It depends on whether that person is referring to an instance or a general truth.
If it's a general and fixed truth, present tense is retained, since the statement applies to the present as well as the past in which it was stated. Therefore, there is no reason to deviate from the default tense, i.e. present tense.
If it's a temporary instance, then the tense is changed to reflect the same tense of "to say", since the statement and the observation contained in that statement happened at the same point in time (because at the time of stating it, present tense was being used to indicate the present time).
John: The sun rises in the east.
Let's for the moment live in a universe where every day the sun rises from a random location. That would mean that John's statement is referring to today specifically, not necessarily tomorrow.
That makes in an instance, and therefore John said that the sun rose in the east.
But that's not our universe. In our universe, the sun always rises in the east. John's telling us a fixed truth. Therefore, John said that the sun rises in the east.
John: She is beautiful
Is John stating that this person is, always has been, and always will be beautiful?

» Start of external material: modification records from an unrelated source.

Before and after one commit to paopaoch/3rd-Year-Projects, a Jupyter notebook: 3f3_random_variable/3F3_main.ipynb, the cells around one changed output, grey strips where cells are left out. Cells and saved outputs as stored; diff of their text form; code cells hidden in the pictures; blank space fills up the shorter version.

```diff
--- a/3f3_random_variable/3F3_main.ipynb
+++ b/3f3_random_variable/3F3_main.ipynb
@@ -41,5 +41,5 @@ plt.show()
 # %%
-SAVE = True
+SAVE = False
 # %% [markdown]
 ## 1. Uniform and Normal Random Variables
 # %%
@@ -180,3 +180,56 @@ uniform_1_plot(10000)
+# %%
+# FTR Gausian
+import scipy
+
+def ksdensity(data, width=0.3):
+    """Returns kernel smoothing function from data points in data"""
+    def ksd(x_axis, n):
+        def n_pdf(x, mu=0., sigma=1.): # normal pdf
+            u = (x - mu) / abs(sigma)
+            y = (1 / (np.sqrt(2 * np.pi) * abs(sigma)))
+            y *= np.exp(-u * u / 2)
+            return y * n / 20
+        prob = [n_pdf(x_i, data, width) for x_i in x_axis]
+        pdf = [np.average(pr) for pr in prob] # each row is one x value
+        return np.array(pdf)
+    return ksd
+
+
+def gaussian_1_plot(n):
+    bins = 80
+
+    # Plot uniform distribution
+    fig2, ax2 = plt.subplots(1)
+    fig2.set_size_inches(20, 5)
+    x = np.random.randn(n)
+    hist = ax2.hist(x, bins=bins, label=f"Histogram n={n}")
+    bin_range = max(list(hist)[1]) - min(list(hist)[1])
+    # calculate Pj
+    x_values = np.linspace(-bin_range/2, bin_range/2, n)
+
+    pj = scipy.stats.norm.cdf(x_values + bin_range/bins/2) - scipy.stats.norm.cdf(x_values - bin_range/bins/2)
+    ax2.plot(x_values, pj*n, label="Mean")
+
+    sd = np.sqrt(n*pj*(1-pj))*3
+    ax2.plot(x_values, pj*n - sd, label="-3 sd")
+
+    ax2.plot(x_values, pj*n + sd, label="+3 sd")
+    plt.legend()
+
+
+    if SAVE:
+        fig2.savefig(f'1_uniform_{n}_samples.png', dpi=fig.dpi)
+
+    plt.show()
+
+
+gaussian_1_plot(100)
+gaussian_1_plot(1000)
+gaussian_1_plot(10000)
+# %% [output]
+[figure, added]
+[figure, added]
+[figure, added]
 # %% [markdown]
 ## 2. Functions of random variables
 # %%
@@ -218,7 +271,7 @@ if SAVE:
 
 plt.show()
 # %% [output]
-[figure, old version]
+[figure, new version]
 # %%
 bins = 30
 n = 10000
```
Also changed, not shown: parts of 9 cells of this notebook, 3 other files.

Then John said that she is beautiful.
But if John was making a comment about how she looks right now, e.g. because she dressed up for the occasion, then John said she was beautiful (although it would be more idiomatic to say that she looked beautiful).
3 - slightly adapted
John: I don't understand computers.
If John is commenting on his knowledge today, but acknowledges that he either will learn in the future or did know more in the past, then John said that he didn't understand computers.
If John is commenting that computers are a topic that he will never understand, then John said that he doesn't understand computers.
That being said, people sometimes bend the rules either because they use something that sounds more natural to them, or because they're trying to avoid an impolite implication.
For example, "John said she was beautiful" would be correct if John was talking about a particular instance in which he states "She is beautiful", but it can also be interpreted as John having literally said "She was beautiful", which would mean that John implied she's no longer beautiful.
Politeness urges you to avoid phrasings that could be interpreted in a hurtful way, so people are inclined to avoid using "John said she was beautiful" in order to avoid that alternate interpretation.